Without the now-iconic car pursuit involving a Dodge Charger and the 1960s Ford Mustang, the Steve McQueen movie “Bullitt” just wouldn’t be as spectacular.
The vehicles listed below contributed so much to the films they appeared in that their impact went beyond the movie itself and became a part of the overall culture. Many are involved in chases, but just remember that you never want to drive like this in real life or you may need to hire a car accident lawyer.
You may immediately think of the van in the series “The A-Team” or KITT from David Hasselhoff’s “Knight Rider”, but we don’t mention them here because they were based on their appearances on television.
“Herbie” – 1963 Volkswagen Beetle
Herbie lives in the hearts of many, but first appeared in the 1960s comedy “The Love Bug” as the film’s primary character. It wasn’t your average Bug though. It was recognizable for being white, with red and blue racing stripes. The lovable Volkswagen would go on to appear in six movies in total. Its impact was so great, you will see look-a-likes to this day.
“Ecto-1” – 1959 Cadillac Miller-Meteor ambulance
Ecto-1 was the name of the classic vehicle that got the team of ghost catchers around in the 1980s classic “Ghostbusters”. It was an extremely modded Cadillac.
The 1959 Caddy Miller-Meteor ambulance had huge tail fins and a huge front end with a shiny grille.

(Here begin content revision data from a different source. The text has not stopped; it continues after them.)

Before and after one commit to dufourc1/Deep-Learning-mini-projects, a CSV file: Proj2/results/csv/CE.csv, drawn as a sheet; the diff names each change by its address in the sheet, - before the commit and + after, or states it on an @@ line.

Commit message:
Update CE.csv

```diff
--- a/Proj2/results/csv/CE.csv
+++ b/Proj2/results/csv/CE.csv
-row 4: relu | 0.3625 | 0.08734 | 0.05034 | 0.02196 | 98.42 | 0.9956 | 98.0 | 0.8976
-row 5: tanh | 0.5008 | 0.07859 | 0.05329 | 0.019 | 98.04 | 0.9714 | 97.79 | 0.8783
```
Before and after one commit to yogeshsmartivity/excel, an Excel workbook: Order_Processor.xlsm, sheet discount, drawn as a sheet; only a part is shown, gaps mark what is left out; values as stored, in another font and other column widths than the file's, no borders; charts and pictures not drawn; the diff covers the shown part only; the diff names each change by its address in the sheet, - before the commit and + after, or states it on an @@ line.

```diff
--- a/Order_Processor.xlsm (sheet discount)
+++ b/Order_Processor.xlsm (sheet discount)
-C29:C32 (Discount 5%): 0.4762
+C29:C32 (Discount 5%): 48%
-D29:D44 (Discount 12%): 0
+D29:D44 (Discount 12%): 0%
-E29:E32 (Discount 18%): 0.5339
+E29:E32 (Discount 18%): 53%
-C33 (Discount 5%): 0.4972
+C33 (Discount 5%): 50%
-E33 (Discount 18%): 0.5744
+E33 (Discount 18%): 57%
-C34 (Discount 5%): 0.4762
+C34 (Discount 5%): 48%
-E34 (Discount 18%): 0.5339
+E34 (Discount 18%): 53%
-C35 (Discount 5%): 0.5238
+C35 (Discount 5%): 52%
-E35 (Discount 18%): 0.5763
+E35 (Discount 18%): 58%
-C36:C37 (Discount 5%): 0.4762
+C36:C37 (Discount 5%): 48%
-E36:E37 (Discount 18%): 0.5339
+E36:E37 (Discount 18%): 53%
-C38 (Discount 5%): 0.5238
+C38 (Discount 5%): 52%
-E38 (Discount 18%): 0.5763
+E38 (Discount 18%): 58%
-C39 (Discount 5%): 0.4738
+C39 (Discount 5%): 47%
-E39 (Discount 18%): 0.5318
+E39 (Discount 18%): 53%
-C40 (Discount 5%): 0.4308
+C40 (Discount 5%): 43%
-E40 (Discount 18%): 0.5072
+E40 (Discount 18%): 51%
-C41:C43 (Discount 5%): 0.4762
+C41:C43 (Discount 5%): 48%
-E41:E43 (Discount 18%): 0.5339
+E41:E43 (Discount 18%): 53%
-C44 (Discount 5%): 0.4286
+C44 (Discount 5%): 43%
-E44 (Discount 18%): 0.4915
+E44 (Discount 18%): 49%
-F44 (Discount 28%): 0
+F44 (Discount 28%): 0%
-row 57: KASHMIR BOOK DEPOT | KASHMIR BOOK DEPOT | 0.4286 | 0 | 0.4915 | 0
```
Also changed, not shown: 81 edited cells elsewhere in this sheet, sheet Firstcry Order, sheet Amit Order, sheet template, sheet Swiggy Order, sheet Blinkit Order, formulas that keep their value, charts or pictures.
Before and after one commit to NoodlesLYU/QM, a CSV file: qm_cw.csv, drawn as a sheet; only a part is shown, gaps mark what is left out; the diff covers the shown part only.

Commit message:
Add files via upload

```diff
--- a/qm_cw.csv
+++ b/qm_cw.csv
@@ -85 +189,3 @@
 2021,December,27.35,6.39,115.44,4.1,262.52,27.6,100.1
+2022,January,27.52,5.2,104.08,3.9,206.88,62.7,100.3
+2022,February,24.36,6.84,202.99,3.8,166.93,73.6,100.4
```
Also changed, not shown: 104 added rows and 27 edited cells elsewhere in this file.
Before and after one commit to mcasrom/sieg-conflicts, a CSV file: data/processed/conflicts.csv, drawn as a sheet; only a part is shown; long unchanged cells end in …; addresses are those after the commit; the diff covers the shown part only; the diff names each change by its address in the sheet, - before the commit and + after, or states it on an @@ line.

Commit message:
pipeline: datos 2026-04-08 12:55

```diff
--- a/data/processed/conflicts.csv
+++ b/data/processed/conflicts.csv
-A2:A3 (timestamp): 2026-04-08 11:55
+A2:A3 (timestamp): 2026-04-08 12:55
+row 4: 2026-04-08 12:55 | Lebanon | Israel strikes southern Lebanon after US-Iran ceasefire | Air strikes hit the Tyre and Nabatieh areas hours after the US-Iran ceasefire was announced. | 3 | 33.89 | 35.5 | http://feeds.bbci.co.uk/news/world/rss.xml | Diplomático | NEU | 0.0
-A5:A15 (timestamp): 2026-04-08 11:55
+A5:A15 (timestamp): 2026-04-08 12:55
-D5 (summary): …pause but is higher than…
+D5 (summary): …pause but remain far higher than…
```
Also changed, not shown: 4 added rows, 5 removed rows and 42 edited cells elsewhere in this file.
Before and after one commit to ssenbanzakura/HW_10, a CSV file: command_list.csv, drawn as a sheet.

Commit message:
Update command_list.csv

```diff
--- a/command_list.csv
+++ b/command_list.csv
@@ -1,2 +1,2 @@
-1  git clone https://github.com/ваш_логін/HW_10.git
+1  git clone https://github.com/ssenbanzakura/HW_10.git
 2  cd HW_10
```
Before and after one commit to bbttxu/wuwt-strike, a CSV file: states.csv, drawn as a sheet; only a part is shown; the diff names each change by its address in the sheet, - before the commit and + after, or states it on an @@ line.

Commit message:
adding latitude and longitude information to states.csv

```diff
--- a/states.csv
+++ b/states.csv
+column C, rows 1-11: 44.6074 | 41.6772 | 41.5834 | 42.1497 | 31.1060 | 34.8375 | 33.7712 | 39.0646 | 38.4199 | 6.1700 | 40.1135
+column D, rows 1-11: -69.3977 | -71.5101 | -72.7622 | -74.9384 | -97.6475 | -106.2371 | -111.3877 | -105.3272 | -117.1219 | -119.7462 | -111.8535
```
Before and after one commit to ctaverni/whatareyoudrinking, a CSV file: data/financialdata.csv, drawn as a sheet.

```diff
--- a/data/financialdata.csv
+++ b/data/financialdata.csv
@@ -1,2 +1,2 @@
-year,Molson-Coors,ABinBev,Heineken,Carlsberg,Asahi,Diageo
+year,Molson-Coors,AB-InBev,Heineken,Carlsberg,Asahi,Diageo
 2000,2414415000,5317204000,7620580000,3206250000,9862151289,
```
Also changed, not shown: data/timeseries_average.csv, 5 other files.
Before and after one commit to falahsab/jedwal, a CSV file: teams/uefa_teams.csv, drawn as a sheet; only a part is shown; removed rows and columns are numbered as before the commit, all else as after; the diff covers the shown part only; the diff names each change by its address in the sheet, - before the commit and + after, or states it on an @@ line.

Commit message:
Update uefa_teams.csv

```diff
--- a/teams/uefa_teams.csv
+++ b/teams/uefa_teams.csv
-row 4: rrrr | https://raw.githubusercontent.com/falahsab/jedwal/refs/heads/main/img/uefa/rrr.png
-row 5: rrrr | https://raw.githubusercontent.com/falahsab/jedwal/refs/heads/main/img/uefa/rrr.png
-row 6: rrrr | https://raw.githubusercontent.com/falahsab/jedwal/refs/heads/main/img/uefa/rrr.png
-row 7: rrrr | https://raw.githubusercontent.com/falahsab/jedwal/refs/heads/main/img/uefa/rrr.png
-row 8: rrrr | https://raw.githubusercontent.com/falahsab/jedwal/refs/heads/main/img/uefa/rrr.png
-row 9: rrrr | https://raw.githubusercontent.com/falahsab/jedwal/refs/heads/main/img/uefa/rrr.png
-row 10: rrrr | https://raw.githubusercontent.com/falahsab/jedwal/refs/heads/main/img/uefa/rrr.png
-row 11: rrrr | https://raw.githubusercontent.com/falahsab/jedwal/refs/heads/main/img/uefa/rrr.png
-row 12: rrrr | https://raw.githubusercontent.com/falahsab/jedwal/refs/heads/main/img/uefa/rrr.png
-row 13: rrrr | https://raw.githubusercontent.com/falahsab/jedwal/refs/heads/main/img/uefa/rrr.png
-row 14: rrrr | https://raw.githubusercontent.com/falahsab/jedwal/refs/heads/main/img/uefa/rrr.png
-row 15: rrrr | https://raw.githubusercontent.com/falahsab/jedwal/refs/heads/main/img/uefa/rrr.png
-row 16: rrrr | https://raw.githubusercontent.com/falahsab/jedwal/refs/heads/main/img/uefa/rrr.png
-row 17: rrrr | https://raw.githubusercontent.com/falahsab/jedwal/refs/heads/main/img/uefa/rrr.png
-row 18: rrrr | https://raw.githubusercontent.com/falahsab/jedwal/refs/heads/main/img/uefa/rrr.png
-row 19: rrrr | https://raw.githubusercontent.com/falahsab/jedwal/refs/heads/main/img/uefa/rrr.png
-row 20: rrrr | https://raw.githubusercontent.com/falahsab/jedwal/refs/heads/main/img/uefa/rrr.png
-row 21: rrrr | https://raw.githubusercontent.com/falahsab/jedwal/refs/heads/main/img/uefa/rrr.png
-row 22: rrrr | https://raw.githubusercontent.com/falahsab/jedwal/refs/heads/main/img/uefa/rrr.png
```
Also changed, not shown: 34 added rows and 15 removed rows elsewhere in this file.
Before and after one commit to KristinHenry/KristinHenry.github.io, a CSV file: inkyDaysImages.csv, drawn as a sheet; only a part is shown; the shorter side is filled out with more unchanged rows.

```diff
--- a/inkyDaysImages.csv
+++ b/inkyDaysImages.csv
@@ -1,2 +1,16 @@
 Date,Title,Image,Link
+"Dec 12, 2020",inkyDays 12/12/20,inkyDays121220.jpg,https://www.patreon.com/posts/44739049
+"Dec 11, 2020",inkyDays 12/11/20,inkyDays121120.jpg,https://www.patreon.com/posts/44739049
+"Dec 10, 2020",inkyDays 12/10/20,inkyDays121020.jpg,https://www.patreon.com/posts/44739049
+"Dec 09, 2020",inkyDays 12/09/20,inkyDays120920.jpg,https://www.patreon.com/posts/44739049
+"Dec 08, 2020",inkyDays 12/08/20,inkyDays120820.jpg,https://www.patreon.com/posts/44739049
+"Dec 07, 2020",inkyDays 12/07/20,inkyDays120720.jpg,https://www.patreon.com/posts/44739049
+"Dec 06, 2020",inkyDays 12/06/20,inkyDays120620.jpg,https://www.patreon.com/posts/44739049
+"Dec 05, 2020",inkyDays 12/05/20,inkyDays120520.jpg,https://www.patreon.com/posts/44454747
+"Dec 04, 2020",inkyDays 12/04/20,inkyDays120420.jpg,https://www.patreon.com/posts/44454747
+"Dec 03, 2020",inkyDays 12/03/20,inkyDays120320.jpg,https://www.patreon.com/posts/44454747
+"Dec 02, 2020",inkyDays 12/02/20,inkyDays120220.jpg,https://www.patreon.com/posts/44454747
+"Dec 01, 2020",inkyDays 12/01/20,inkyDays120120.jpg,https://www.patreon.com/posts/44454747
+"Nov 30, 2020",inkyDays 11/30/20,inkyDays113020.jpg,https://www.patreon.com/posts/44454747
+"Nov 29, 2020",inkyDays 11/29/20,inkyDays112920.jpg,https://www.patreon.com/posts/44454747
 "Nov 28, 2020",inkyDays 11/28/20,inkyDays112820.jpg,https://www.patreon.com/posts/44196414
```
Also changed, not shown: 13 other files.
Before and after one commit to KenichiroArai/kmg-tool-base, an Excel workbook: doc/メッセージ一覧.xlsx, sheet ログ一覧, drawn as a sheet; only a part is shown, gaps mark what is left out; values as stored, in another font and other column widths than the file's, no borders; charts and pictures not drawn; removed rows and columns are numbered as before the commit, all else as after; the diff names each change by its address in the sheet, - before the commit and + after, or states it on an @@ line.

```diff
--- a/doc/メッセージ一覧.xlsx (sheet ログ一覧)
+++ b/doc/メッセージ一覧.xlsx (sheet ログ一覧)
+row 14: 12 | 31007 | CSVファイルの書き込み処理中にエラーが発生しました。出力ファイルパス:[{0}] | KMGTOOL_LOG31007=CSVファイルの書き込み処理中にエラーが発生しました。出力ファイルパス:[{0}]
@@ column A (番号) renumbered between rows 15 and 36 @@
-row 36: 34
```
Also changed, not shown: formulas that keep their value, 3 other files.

The Ghostbusters added all their gear to the vehicle, which measured in at 20-feet long. Who you gonna call?
“Wet Nellie” – Lotus Esprit S1
The half car, half submarine “Wet Nellie” makes an appearance in James Bond’s 1970s “The Spy Who Loved Me”. It was a fantasy-inspired car built on a Lotus Esprit S1. It was so popular that Elon Musk bought one and tried to make it a functional submarine.
The filmmakers created a version to work on the road and one for underwater. Both looked awesome!
1973 Ford Falcon XB GT Pursuit Special
This one appeared in the original “Mad Max” and was referred to as the “last of the V-8s” by a mechanic in a future dystopia Earth.
The iconic movie made the customized 1973 Ford Falcon more than just a movie prop, but a moment in pop culture.
1961 Ferrari 250 GT SWB California Spyder
The gorgeous red 1961 Ferrari 250 GT SWB California Spyder is widely remembered for its appearance in the classic 1980s comedy “Ferris Bueller’s Day Off”. It being destroyed is one of the movie’s most unforgettable sequences.
It is an extremely rare car, with just under 40 units made. One of these sold in 2015 for nearly $17 million dollars.
1977 Pontiac Firebird Trans AM
The Firebird will be forever linked to the 1970s picture “Smokey and the Bandit,” starring Burt Reynolds, which was a box office smash. It spawned a film trilogy, but it was arguably the cars, not the actors that people remember the most.
The Trans AM with the winged firebird emblem on the hood became so popular after this movie hit the big screen.